www.mobot.org Research Home | Search | Contact | Site Map  
 
Research
W³TROPICOS
QUICK SEARCH

MO PROJECTS:
Africa
Asia/Pacific
Mesoamerica
North America
South America
Floras
General Taxonomy
Photo Essays
Training in Latin
  America

MO RESEARCH:
Wm. L. Brown Center
Bryology
GIS
Graduate Studies
Research Experiences
  for Undergraduates

Imaging Lab
Library
MBG Press
Publications
Climate Change
Catalog Fossil Plants
MO DATABASES:
W³MOST
Image Index
Rare Books
Angiosperm
  Phylogeny

Res Botanica
All Databases
INFORMATION:
The Unseen Garden
What's New?
People at MO
Visitor's Guide
Herbarium
Jobs & Fellowships
Symposium
Research Links
Site Map
Search

Projects

Diversity, Endemism, and Extinction in the Flora and Vegetation of New Caledonia

Diversity and Endemism by Vegetation Type and Substrate

Levels of diversity and endemism vary subtantially among New Caledonia's three principal vegetation types (Morat 1993).

Endemism/Density Chart

The moist evergreen forests are the richest; the maquis vegetation has a somewhat less diverse flora; whereas the sclerophyllous forests are comparatively less diverse and have fewer endemics, although this probably reflects at least in part the fact that this formation has been reduced to a number of small, isolated stands, many of which have been partially degraded (Jaffré et al., 1993; Bouchet et al., 1995; see also below).

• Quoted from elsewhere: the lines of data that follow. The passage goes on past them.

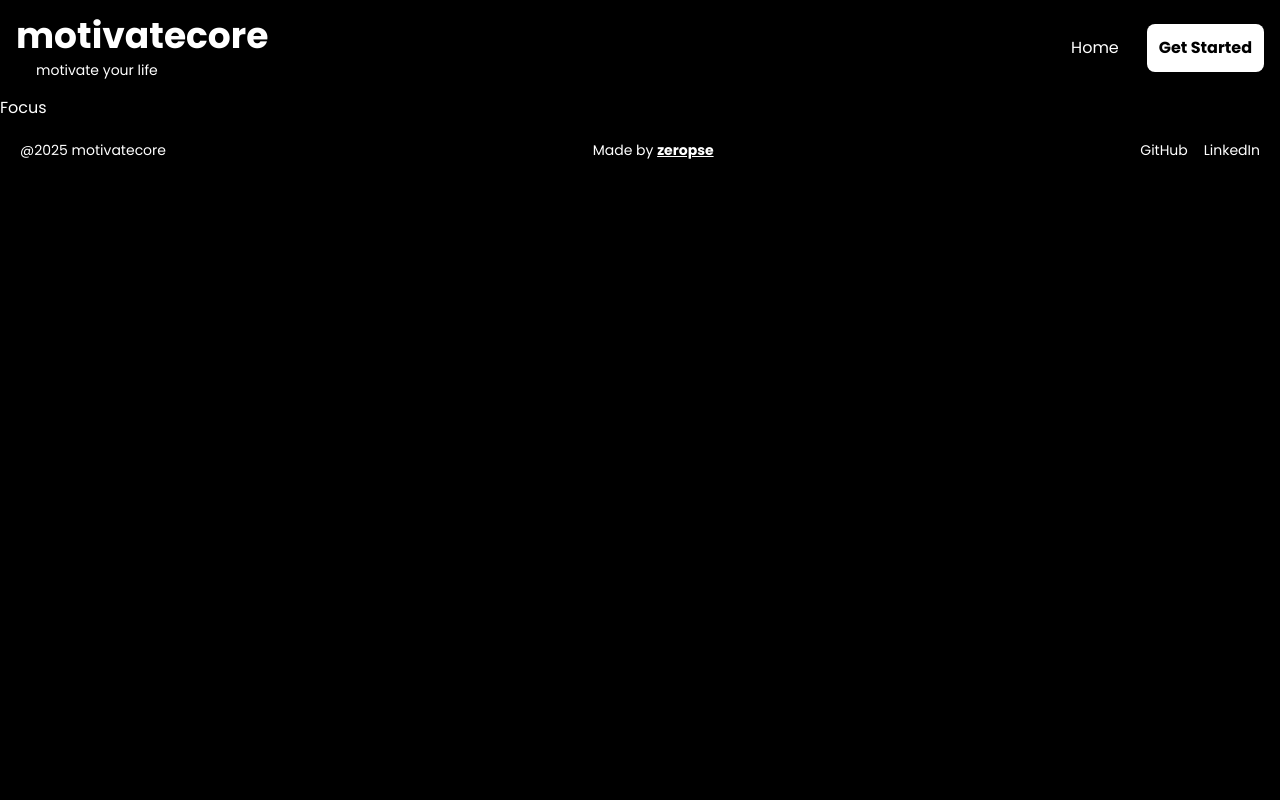
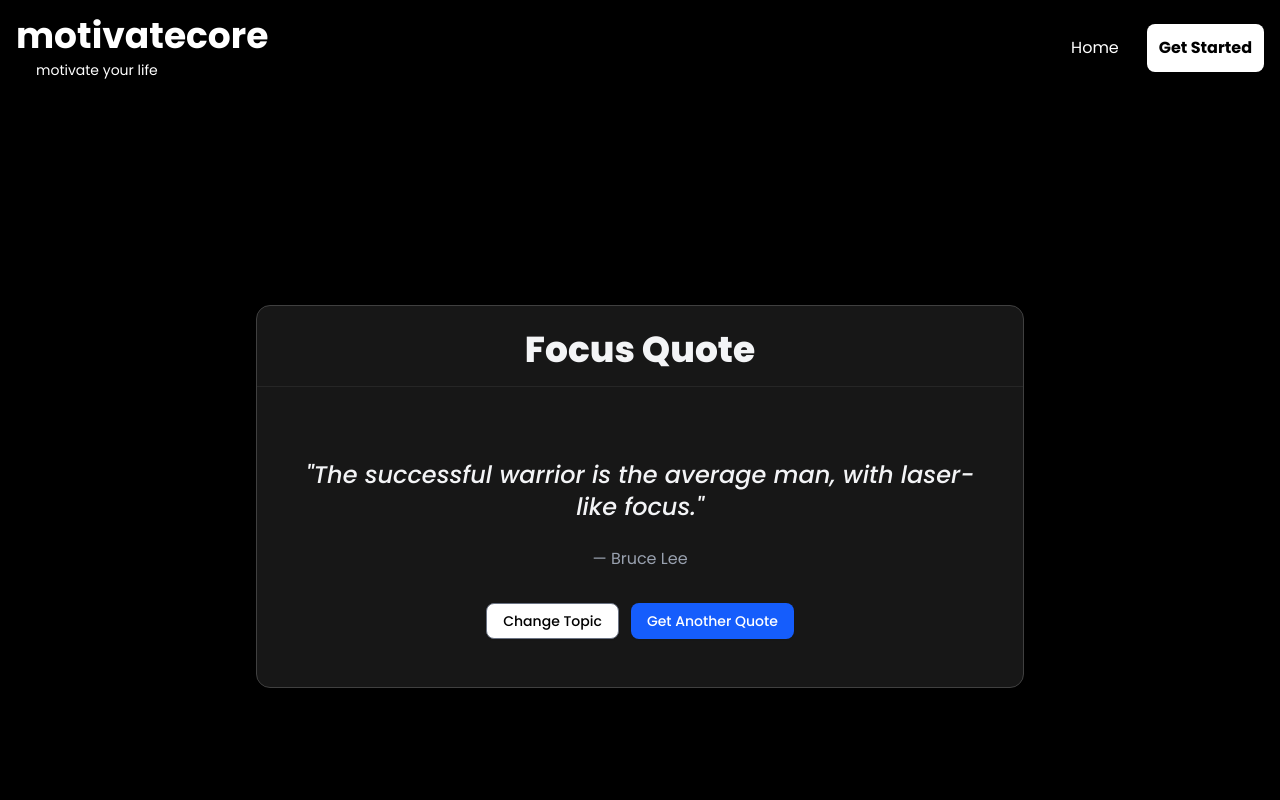
Before and after one commit to zeropse/MindBrew, a React (Vite) app: page /quote/focus in a window 1280 px wide. Shown: the top 800 px of the page. Built offline with nearby package versions, Linux system fonts and the light colour scheme.

Commit message:
update Quotes Page

```diff
--- a/src/components/Loading.jsx
+++ /dev/null
@@ -1,10 +0,0 @@
-const Loading = () => {
-  return (
-    <div className="flex items-center justify-center min-h-screen">
-      <div className="animate-spin border-t-4 border-blue-500 border-solid w-16 h-16 rounded-full"></div>
-      <span className="ml-4 text-xl">Fetching your quote...</span>
-    </div>
-  );
-};
-
-export default Loading;
--- a/src/components/Quote.jsx
+++ /dev/null
@@ -1,31 +0,0 @@
-import Card from "./ui/card";
-import { useState } from "react";
-
-const Quote = ({ quote }) => {
-  const [isExpanded, setIsExpanded] = useState(false);
-
-  const toggleExpand = () => {
-    setIsExpanded(!isExpanded);
-  };
-
-  return (
-    <Card className="bg-neutral-900 text-gray-100 border border-neutral-700 shadow-2xl w-full max-w-5xl p-6 sm:p-8 md:p-10 lg:p-12">
-      <div className="flex justify-between items-center">
-        <h2 className="text-2xl sm:text-3xl md:text-4xl font-extrabold text-center">
-          {quote.topic}
-        </h2>
-        <button
-          onClick={toggleExpand}
-          className="p-2 sm:p-2 md:p-2 cursor-pointer"
-        >
-          {isExpanded ? "Hide" : "Show"}
-        </button>
-      </div>
-      <div className="text-black">
-        {isExpanded ? quote.quote : quote.quote.slice(0, 100) + "..."}
-      </div>
-    </Card>
-  );
-};
-
-export default Quote;
--- /dev/null
+++ b/src/components/Quotes.jsx
@@ -0,0 +1,91 @@
+import { useState, useEffect, useCallback } from "react";
+import { Button } from "@/components/ui/button";
+import { Link } from "react-router-dom";
+import quotes from "../data/quotes.json";
+import NotFound from "../pages/NotFound";
+
+const Quotes = ({ topic }) => {
+  const [loading, setLoading] = useState(true);
+  const [quote, setQuote] = useState(null);
+  const [currentQuoteId, setCurrentQuoteId] = useState(null);
+
+  const getRandomQuote = useCallback(() => {
+    setLoading(true);
+
+    setTimeout(() => {
+      const filteredQuotes =
+        topic === "random"
+          ? quotes
+          : quotes.filter((q) => q.topic.toLowerCase() === topic.toLowerCase());
+
+      if (filteredQuotes.length > 0) {
+        const seed = Date.now() % 10000;
+        const prime = 31;
+
+        let randomValue = Math.random() * seed * prime;
+        randomValue += Math.random() * filteredQuotes.length;
+        const randomIndex = Math.floor(randomValue % filteredQuotes.length);
+
+        let selectedIndex = randomIndex;
+        if (
+          filteredQuotes.length > 1 &&
+          filteredQuotes[randomIndex].id === currentQuoteId
+        ) {
+          selectedIndex = (randomIndex + 1) % filteredQuotes.length;
+        }
+
+        const selectedQuote = filteredQuotes[selectedIndex];
+        setQuote(selectedQuote);
+        setCurrentQuoteId(selectedQuote.id);
+      } else {
+        setQuote(null);
+      }
+
+      setLoading(false);
+    }, 800);
+  }, [topic, currentQuoteId]);
+
+  useEffect(() => {
+    getRandomQuote();
+  }, [getRandomQuote]);
+
+  if (loading) {
+    return (
+      <div className="flex flex-col items-center justify-center min-h-[200px]">
+        <div className="h-12 w-12 rounded-full border-4 border-gray-400 border-t-gray-100 animate-spin"></div>
+        <p className="mt-4 text-gray-400">Loading inspiration...</p>
+      </div>
+    );
+  }
+
+  if (!quote) {
+    return <NotFound />;
+  }
+
+  return (
+    <div className="text-center min-h-[200px] flex flex-col items-center justify-center py-6">
+      <p className="text-lg sm:text-xl md:text-2xl font-medium mb-6 italic">
+        "{quote.quote}"
+      </p>
+      <p className="text-gray-400">— {quote.author}</p>
+      <div className="mt-8 flex flex-col sm:flex-row gap-3 w-full justify-center">
+        <Link to="/choose-topic" className="w-full sm:w-auto">
+          <Button
+            variant="outline"
+            className="text-black border-gray-500 hover:bg-gray-500 hover:text-white w-full cursor-pointer"
+          >
+            Change Topic
+          </Button>
+        </Link>
+        <Button
+          className="bg-blue-600 hover:bg-blue-700 text-white w-full sm:w-auto cursor-pointer"
+          onClick={getRandomQuote}
+        >
+          Get Another Quote
+        </Button>
+      </div>
+    </div>
+  );
+};
+
+export default Quotes;
--- a/src/pages/QuotePage.jsx
+++ b/src/pages/QuotePage.jsx
@@ -1,23 +1,31 @@
-import topic from "../data/topics";
 import { useParams } from "react-router-dom";
+import { Card, CardHeader, CardTitle, CardContent } from "@/components/ui/card";
+import topics from "../data/topics";
+import Quotes from "../components/Quotes";
 import NotFound from "./NotFound";
 
 const QuotePage = () => {
   const { slug } = useParams();
 
-  let topicData = topic.find((t) => t.slug === slug);
+  const topicData = topics.find((t) => t.slug === slug);
 
   if (!topicData) {
-    return (
-      <div>
-        <NotFound />
-      </div>
-    );
+    return <NotFound />;
   }
 
   return (
-    <div>
-      <h1>{topicData.name}</h1>
+    <div className="flex items-center justify-center min-h-screen p-4 bg-black">
+      <Card className="bg-neutral-900 text-gray-100 border border-neutral-700 shadow-2xl w-full max-w-3xl">
+        <CardHeader className="text-center border-b border-neutral-800 pb-4">
+          <CardTitle className="text-2xl sm:text-3xl md:text-4xl font-extrabold">
+            {topicData.name} Quote
+          </CardTitle>
+        </CardHeader>
+
+        <CardContent className="pt-6 px-6 sm:px-8 md:px-10">
+          <Quotes topic={topicData.slug} topicName={topicData.name} />
+        </CardContent>
+      </Card>
     </div>
   );
 };
```
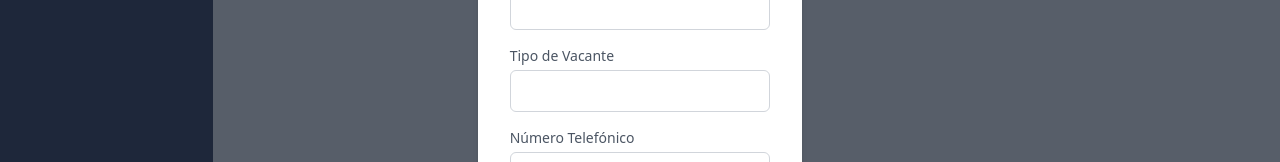
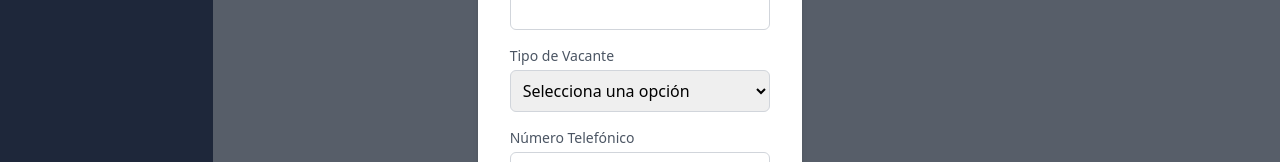
Before and after one commit to EMECROLL/JobHub, a React (Create React App) app: page /dashboardOfertas in a window 1280 px wide. Both pictures are taken after a click on the button "Agregar Oferta Laboral". Shown: the part 455-617 px from the top of the page. Built offline with nearby package versions, Linux system fonts and the light colour scheme; no server answers.

Commit message:
tipoVacante

```diff
--- a/src/Pages/Dashboard_Ofertas/DashboardOfertas.js
+++ b/src/Pages/Dashboard_Ofertas/DashboardOfertas.js
@@ -188,16 +188,22 @@ function DashboardOfertasLaborales() {
   <label htmlFor="tipoVacante" className="block text-sm font-medium text-gray-600">
     Tipo de Vacante
   </label>
-                        <input
-                          type="text"
+  <select
     id="tipoVacante"
     name="tipoVacante"
     value={tipoVacante}
     onChange={(e) => setTipoVacante(e.target.value)}
     className="mt-1 p-2 border border-gray-300 rounded-md w-full"
     required
-                        />
+  >
+    <option value="">Selecciona una opción</option>
+    <option value="División de Tecnología">División de Tecnología</option>
+    <option value="División de Turismo">División de Turismo</option>
+    <option value="División de Medios">División de Medios</option>
+    <option value="División de Finanzas">División de Finanzas</option>
+  </select>
 </div>
+
                       <div className="mb-4">
                         <label htmlFor="num_telefonico" className="block text-sm font-medium text-gray-600">
                           Número Telefónico
```
Lines whose indentation alone changed are shown as unchanged.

The richness of the moist evergreen forests is even more evident when compared with the estimated original area of each of the main vegetation types on Grande Terre. The moist evergreen forests not only have more species than the other formations, but they also occupied substantially less area prior to human impact, giving them a much higher number of species per 1000 km² of original cover. Even though this indicator probably underestimates the original richness of the sclerophyllous forests, as indicated above, floristic diversity was no doubt lower than that of the maquis, and almost surely did not approach that of the moist evergreen forests.

Levels of Endemism Chart

Levels of endemism also differ between ultrabasic and non-ultrabasic substrates, regardless of vegetation (Jaffré et al., 1987; Morat, 1993). Although the total number of angiosperm and gymnosperm species occurring in the two main formations that are present on both kinds of substrate is essentially identical, the percentage of endemism is much higher on ultrabasics than elsewhere. This pattern is also evident at the generic level.

Perhaps even more remarkable is the fact that among the 1,176 species that occur exclusively on ultrabasics (37.5% of the total flora), fully 98.0% are endemic to New Caledonia; 72 genera (9.4% of those present in the territory) are also restricted to these highly selective substrates, of which 52.8% (38 genera in all) are also New Caledonian endemics.

<< Back | Table of Contents | Next Page >>

 
 
© 1995-2014 Missouri Botanical Garden, All Rights Reserved
P.O. Box 299, St. Louis, MO 63166-0299
(314) 577-5100

E-mail
Technical Support